Background I have recently completed a project that involved curating, researching and staging three performances of live electronic music compositions by the English composer Hugh Davies (1943-2005). Staging these concerts has, in many cases, involved building the equipment required to perform them from scratch, based on incomplete or ambiguous information gleaned from archival documents. In addition, these are experimental pieces, with scores that comprise text-based instructions and descriptions rather than standard notation, as well as other inherently unpredictable elements that mean that the pieces turn out differently every time they are performed.
original at https://politicalsciencereplication.wordpress.com/2017/11/22/what-has-reproducibility-promotion-done-for-me/ Summary: long term benefits on getting grants, collaborators, visibility and a different (interesting) profile on the job market. It is pretty difficult to show tangible benefits. But I’m noticing more and more now that being a data champion is not a distraction; it’s an important facet of my profile that has helped my academic career in many ways: Grant success: My project “Fostering Transparency in Government Institutions and Higher Education” has received funding from the British Academy.
modified from http://blogs.lse.ac.uk/impactofsocialsciences/2018/03/20/what-factors-do-scientists-perceive-as-promoting-or-hindering-scientific-data-reuse/ and the article DOI: 10.1371/journal.pone.0189288 (http://doi.org/10.1371/journal.pone.0189288) Interesting conclusions: 1. researchers who re-use the data are different from researchers making data open for reuse 2. expressed lack of trust in reused data was not a factor explaining a lack of data reuse: while trust is a problem per se, it does not impeede data reuse. 3. there is a correlation between data reuse and perceived efficacy of data reuse (in contrast to the authors, I am not infering in which direction this might be causal).

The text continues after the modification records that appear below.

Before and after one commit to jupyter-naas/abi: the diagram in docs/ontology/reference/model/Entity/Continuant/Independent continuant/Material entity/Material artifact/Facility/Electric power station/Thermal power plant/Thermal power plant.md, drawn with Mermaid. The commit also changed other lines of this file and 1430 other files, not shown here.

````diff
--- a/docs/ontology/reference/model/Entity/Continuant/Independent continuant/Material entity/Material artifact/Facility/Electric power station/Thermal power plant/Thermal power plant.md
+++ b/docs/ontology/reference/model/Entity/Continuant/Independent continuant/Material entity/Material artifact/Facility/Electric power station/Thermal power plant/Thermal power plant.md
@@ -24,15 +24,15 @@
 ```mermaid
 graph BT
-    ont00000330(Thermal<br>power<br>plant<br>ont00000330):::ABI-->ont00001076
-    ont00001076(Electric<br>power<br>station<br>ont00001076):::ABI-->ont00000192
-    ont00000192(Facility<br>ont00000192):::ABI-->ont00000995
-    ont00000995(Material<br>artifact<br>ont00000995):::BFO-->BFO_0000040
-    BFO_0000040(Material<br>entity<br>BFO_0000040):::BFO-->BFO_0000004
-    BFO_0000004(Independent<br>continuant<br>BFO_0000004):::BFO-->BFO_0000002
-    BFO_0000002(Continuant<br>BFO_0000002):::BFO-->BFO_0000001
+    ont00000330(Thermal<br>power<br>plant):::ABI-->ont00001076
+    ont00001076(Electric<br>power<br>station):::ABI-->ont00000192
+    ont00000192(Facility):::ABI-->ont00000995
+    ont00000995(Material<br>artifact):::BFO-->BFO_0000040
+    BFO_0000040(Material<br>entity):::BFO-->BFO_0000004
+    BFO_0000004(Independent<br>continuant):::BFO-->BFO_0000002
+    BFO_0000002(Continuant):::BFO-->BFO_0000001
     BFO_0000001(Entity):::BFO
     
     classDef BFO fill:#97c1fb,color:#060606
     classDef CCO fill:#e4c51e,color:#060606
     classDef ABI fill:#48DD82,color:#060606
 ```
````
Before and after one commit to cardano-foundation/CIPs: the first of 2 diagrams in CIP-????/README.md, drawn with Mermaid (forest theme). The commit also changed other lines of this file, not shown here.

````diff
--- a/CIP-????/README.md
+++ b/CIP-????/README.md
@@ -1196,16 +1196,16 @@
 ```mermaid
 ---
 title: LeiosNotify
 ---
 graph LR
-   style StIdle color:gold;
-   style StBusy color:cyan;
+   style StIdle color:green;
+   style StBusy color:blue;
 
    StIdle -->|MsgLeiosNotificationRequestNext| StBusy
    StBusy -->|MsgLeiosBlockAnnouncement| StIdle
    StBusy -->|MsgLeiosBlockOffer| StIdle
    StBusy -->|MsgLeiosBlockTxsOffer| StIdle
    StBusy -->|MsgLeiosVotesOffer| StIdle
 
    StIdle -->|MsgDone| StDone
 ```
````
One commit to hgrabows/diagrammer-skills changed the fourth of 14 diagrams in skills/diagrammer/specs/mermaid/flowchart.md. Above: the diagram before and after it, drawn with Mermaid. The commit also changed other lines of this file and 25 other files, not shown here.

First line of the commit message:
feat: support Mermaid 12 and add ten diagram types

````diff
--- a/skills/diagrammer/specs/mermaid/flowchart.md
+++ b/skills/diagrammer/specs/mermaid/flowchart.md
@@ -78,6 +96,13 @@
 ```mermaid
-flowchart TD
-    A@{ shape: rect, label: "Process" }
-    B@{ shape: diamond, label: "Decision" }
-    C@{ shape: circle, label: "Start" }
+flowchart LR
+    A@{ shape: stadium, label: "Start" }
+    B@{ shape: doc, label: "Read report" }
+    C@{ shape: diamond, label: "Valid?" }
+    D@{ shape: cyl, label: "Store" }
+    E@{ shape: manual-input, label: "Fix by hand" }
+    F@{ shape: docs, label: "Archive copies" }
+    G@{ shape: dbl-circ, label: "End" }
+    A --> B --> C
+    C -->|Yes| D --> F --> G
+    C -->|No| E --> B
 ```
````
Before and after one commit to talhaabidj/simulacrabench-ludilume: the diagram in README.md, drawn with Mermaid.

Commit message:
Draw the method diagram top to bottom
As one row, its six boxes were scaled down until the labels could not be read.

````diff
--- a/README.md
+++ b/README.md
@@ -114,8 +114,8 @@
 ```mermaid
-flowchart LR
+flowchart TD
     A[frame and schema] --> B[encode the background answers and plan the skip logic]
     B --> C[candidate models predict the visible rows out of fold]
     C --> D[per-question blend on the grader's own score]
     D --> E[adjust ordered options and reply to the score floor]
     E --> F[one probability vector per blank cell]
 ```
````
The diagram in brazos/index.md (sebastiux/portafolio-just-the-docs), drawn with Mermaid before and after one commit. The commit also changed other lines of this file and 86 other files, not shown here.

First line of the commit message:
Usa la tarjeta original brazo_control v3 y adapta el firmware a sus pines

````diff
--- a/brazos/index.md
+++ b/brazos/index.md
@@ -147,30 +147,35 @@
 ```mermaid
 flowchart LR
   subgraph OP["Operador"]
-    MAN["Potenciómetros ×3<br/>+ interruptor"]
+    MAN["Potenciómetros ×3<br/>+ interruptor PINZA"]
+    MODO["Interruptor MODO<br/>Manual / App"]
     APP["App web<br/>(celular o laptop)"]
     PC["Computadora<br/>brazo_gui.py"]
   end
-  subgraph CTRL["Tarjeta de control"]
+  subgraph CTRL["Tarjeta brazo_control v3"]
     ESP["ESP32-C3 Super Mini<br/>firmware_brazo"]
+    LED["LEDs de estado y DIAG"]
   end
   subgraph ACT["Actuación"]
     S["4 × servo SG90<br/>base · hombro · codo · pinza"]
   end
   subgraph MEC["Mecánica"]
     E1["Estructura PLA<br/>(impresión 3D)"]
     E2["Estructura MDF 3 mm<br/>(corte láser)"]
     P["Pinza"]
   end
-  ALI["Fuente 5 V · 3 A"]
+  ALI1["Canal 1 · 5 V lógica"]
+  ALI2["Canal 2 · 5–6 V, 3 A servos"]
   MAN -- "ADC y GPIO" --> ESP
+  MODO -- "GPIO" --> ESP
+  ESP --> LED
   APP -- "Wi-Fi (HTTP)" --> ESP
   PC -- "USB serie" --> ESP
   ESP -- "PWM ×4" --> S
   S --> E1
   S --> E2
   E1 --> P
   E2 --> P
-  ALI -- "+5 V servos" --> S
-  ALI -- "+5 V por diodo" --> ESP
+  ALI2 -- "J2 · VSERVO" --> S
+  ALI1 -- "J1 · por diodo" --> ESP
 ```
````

The very first Data Management Engagement Award, a competition sponsored by SPARC Europe, the University of Cambridge and Jisc to elicit new and imaginative ideas for engaging researchers in the practices of good Research Data Management (RDM). Our proposal is to link RDM with the open science movement via the Wikimedia suite of tools. Basically just share yours or others’ openly licensed research material via Wikimedia Commons to create an aggregated resource that can be used to improve Wikipedia.
At the universisty of Jena, we have proposed lecture of data analysis. In the lecture, we presented research data management topics as a prerequisite for a good analysis. This approach made it easier to “sell” it. Distributed under a CC0 license Collected by Julien Colomb, data manager
The Noon Talks are regular events that took place twice a year since 2016 at the Library. These events mainly cover scientific related topics such as preprints, open access, reusing content in theses, etc. The most efficient way to promote this event are our emailing list that we use to spread invitations on the campus. We obviously communicate as well on the common social media and via other channels (screens on the campus, online agendas, events lists, etc.